Friday, August 12, 2005

The Mosaic's Crumbling Tiles

Decades of propaganda on multiculturalism and mass immigration from non-European countries have not changed the Canadian people's basic sense that Canada remains a Western country, politically, economically and above all else, culturally.

Which is why our governing classes would do well to heed the results of this Strategic Counsel poll and not start lecturing us again about our need to be more tolerant and accepting of foreign immigrants, as if we were a bunch of ignorant racists:

In a country that prides itself on embracing multiculturalism, a new poll finds a large number of Canadians say immigrants from Europe are far more likely to make a positive contribution to Canada than those from Asia, India or the Caribbean.


Immigration has become a controversial issue since the terrorist attacks of 9/11 and recent surveys show Canadians' attitudes have hardened. A Globe and Mail/CTV poll released yesterday found a large majority of Canadians supporting the deportation or jailing of anyone supporting terrorists.

The new Globe/CTV poll, conducted by The Strategic Counsel, found Canadians are generally in favour of the government's current immigration policy and say it strikes the right balance in terms of numbers and countries of origin.

But 41 per cent of Canadians believe the country an immigrant comes from is linked to their likelihood of success in Canada. Among those polled with such views, there were also clear notions of which immigrant groups are more likely to make a positive contribution.

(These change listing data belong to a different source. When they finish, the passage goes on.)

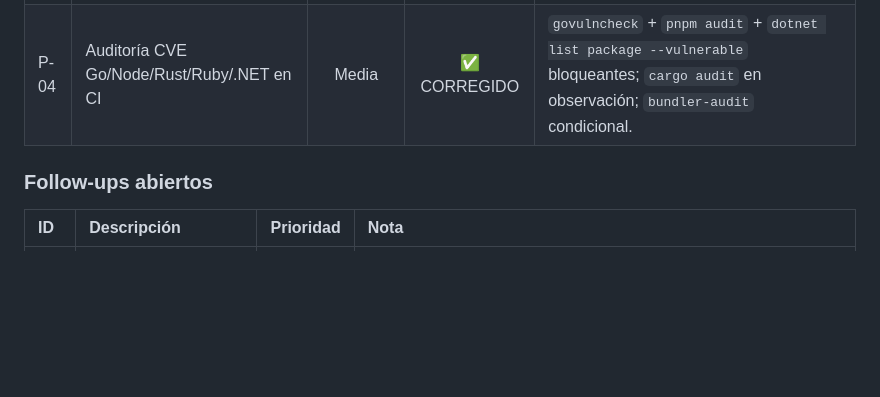
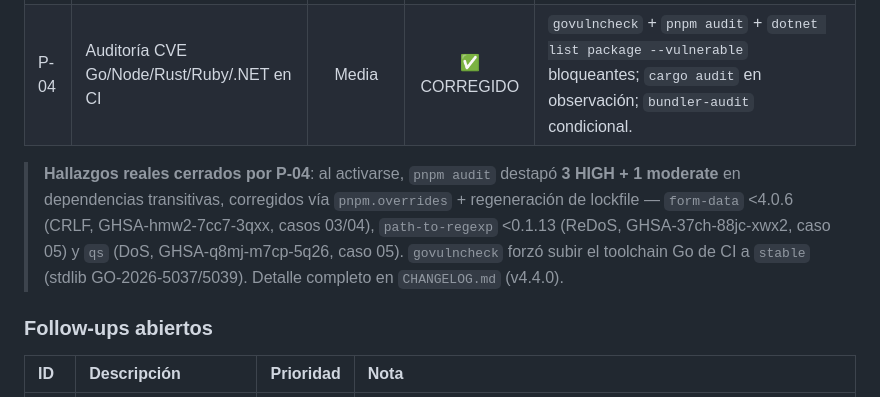
Before and after one commit to vladimiracunadev-create/social-bot-scheduler, a Markdown page: SECURITY.md, the part around the change. Drawn GitHub-style; blank space fills up the shorter version.

Commit message:
docs(security): registra en SECURITY.md los advisories reales cerrados por P-04
Nota concreta de los 3 HIGH + 1 moderate transitivos (form-data,
path-to-regexp, qs) y el bump de toolchain Go que el nuevo gate de
auditoría destapó y cerró en v4.4.0. Complementa el detalle del CHANGELOG.

Co-Authored-By: Claude Opus 4.8 <noreply@anthropic.com>

```diff
--- a/SECURITY.md
+++ b/SECURITY.md
@@ -155,6 +155,14 @@ docker compose --profile edge up -d
 | P-03 | Whitelist de owners en Case 09 | Baja | ✅ CORREGIDO | `owner` valida regex de GitHub en `RequestParamsDTO` (pydantic → 422), defensa en profundidad sobre el VO `Owner`. |
 | P-04 | Auditoría CVE Go/Node/Rust/Ruby/.NET en CI | Media | ✅ CORREGIDO | `govulncheck` + `pnpm audit` + `dotnet list package --vulnerable` bloqueantes; `cargo audit` en observación; `bundler-audit` condicional. |
 
+> **Hallazgos reales cerrados por P-04**: al activarse, `pnpm audit` destapó
+> **3 HIGH + 1 moderate** en dependencias transitivas, corregidos vía
+> `pnpm.overrides` + regeneración de lockfile — `form-data` <4.0.6 (CRLF,
+> GHSA-hmw2-7cc7-3qxx, casos 03/04), `path-to-regexp` <0.1.13 (ReDoS,
+> GHSA-37ch-88jc-xwx2, caso 05) y `qs` (DoS, GHSA-q8mj-m7cp-5q26, caso 05).
+> `govulncheck` forzó subir el toolchain Go de CI a `stable` (stdlib
+> GO-2026-5037/5039). Detalle completo en `CHANGELOG.md` (v4.4.0).
+
 ### Follow-ups abiertos
 
 | ID | Descripción | Prioridad | Nota |
```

European immigrants -- who tend to be predominantly white -- topped the list with 76 per cent, followed by Asians at 59 per cent. Less than half of that subsection of Canadians, at 45 per cent, believed Indians make a positive contribution and West Indians were viewed favourably by only 33 per cent.

It is not racist to be critical of the effects of multiculturalism, nor to point out some basic truths about Canadian society. It's simply easier to integrate into a society which is closer to one's own society of origin. Wouldn't most Canadians find it easier to integrate into Austria than Afghanistan?

The poll also found Canadians are overwhelmingly in favour of abandoning the "mosaic" approach to multiculturalism that has long been a defining feature of the nation's identity, according to the survey of 1,000 people conducted from Aug. 3-7. A sample of 1,000 has a margin of error of plus or minus 3.1 percentage points, 19 times out of 20.

Nearly seven in 10 Canadians say immigrants should be encouraged to integrate and become part of the broader society rather than maintaining their ethnic identity and culture.

Inchoate though it be, there is a growing sense than multiculturalism is no longer a matter of folk festivals and ethnic restaurants and has become a means to import and promote barbaric customs such as tribal gang warfare and sharia law--and worse, to foster terrorism.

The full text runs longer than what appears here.